Chevrolet has removed a TV commercial that says the automaker is “more reliable” than its competitors after Honda challenged the accuracy of the Detroit company’s ad.
“Chevrolet stands by the reliability claim and the ad remains in the brand’s toolbox but we have decided to take it out of the regular rotation at this time to launch new Silverado creative,” Chevrolet spokeswoman Afaf Farah said in a statement sent to TheWrap. “We have not altered our marketing campaign because of any concerns with the accuracy of our ad content.”
The 60-second spot, which began airing this month, made the case that buyers made the wrong car choice based on data from a survey about reliability. The ad shows Honda, Toyota and Ford owners expressing their shock and disappointment as covers of vehicles are removed to reveal that theirs were not the top choice.
But a problem came when a reporter from auto-focused website Jalopnik looked under the hood of the survey, conducted by market research firm Ipsos, the ad was referencing. It argued that the data Chevy used in its TV commercial was misleading at best.

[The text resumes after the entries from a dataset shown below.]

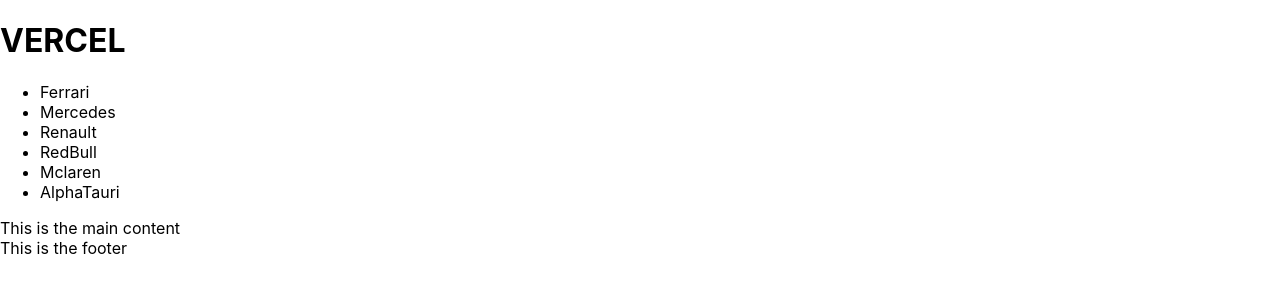
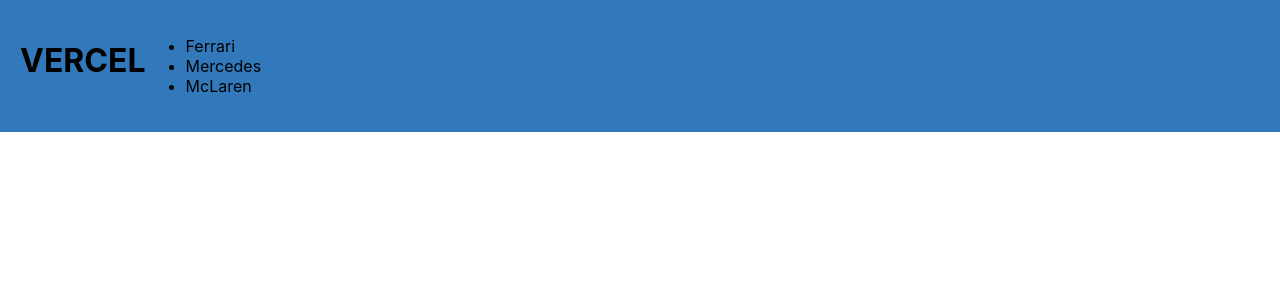
Before and after one commit to TBT50/react-book, a React (Create React App) app: page / in a window 1280 px wide. Shown: the top 300 px of the page. Built offline with nearby package versions, Linux system fonts and the light colour scheme.

Commit message:
Add 'styled-components' and add AppContainer component

```diff
--- a/package.json
+++ b/package.json
@@ -10,9 +10,11 @@
     "@types/node": "^12.0.0",
     "@types/react": "^17.0.0",
     "@types/react-dom": "^17.0.0",
+    "@types/styled-components": "^5.1.9",
     "react": "^17.0.2",
     "react-dom": "^17.0.2",
     "react-scripts": "4.0.3",
+    "styled-components": "^5.2.3",
     "typescript": "^4.1.2",
     "web-vitals": "^1.0.1"
   },
--- /dev/null
+++ b/src/App.css
@@ -0,0 +1,3 @@
+.list {
+  list-style-type: none;
+}
--- a/src/App.tsx
+++ b/src/App.tsx
@@ -1,23 +1,41 @@
-import React from "react";
 import ListItem from "./components/ListItem";
+import { AppContainer } from "./styles";
+import "./App.css";
+
+const styles: React.CSSProperties = {
+  color: "red",
+  backgroundColor: "blue",
+};
+
+const cars = [
+  {
+    id: 1,
+    carName: "Ferrari",
+  },
+  {
+    id: 2,
+    carName: "Mercedes",
+  },
+  {
+    id: 3,
+    carName: "McLaren",
+  },
+];
 
 function App() {
   return (
-    <div className="App">
-      <header className="App-header">
+    <AppContainer>
+      <header>
         <h1>VERCEL</h1>
       </header>
-      <ul>
-        <ListItem car="Ferrari" />
-        <ListItem car="Mercedes" />
-        <ListItem car="Renault" />
-        <ListItem car="RedBull" />
-        <ListItem car="Mclaren" />
-        <ListItem car="AlphaTauri" />
-      </ul>
-      <main>This is the main content</main>
-      <footer>This is the footer</footer>
-    </div>
+      <main>
+        <ul>
+          {cars.map((car) => (
+            <ListItem key={car.id} car={car.carName} />
+          ))}
+        </ul>
+      </main>
+    </AppContainer>
   );
 }
 
--- /dev/null
+++ b/src/styles.ts
@@ -0,0 +1,7 @@
+import styled from 'styled-components';
+
+export const AppContainer = styled.div`
+  display: flex;
+  background-color: #3179ba;
+  padding: 20px;
+`
--- a/tsconfig.json
+++ b/tsconfig.json
@@ -18,7 +18,8 @@
     "resolveJsonModule": true,
     "isolatedModules": true,
     "noEmit": true,
-    "jsx": "react-jsx"
+    "jsx": "react-jsx",
+    "noImplicitAny": false
   },
   "include": [
     "src"
```
Also changed, not shown: 1 other file (tests, documents, lock files or other folders).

“The survey was sent in 2018 to owners of 2015 model year cars, and the reporting of the ‘repairs in the past 12 months’ relates to those 2015 cars in their third year of service,” Jalopnik reported. “Fewer than 49,000 respondents completed them out of 840,000.”
Chevy’s competition noticed the ads and called out the automaker.
“It’s understandable that the ‘real people’ in the commercial would be surprised with Chevrolet’s claim of being the most reliable car brand. Because it’s not the case,” Mike Levine, the North American communications manager for Ford, wrote on his Twitter account. “They have agreed to take these false and misleading ads down and we’d like to see that happen immediately.”
It’s understandable that the ‘real people’ in the commercial would be surprised with Chevrolet’s claim of being the most reliable car brand. Because it’s not the case. They have agreed to take these false and misleading ads down and we’d like to see that happen immediately.
— Mike Levine (@mrlevine) January 16, 2019
The ads, which were previously posted on the company’s YouTube page, are no longer available.